DATA FOR THE TASK:
•••••

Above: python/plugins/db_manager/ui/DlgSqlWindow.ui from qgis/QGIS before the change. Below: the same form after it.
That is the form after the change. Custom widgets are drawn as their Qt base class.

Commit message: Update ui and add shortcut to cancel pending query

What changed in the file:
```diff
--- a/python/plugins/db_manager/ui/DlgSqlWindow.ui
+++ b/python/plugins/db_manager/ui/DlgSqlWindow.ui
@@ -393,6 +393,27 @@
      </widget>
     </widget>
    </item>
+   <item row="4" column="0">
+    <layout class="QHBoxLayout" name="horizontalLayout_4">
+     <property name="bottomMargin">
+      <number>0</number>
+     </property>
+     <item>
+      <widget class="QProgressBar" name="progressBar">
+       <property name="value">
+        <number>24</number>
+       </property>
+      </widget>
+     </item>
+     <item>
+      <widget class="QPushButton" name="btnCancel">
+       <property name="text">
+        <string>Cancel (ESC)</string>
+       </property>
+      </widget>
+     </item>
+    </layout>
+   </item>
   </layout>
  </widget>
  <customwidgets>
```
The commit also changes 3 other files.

•••••

INSTRUCTIONS FOR THE TASK:
Produce an exact copy of the entries above.

COMPLETED EXERCISE:
Above: python/plugins/db_manager/ui/DlgSqlWindow.ui from qgis/QGIS before the change. Below: the same form after it.
That is the form after the change. Custom widgets are drawn as their Qt base class.

Commit message: Update ui and add shortcut to cancel pending query

What changed in the file:
```diff
--- a/python/plugins/db_manager/ui/DlgSqlWindow.ui
+++ b/python/plugins/db_manager/ui/DlgSqlWindow.ui
@@ -393,6 +393,27 @@
      </widget>
     </widget>
    </item>
+   <item row="4" column="0">
+    <layout class="QHBoxLayout" name="horizontalLayout_4">
+     <property name="bottomMargin">
+      <number>0</number>
+     </property>
+     <item>
+      <widget class="QProgressBar" name="progressBar">
+       <property name="value">
+        <number>24</number>
+       </property>
+      </widget>
+     </item>
+     <item>
+      <widget class="QPushButton" name="btnCancel">
+       <property name="text">
+        <string>Cancel (ESC)</string>
+       </property>
+      </widget>
+     </item>
+    </layout>
+   </item>
   </layout>
  </widget>
  <customwidgets>
```
The commit also changes 3 other files.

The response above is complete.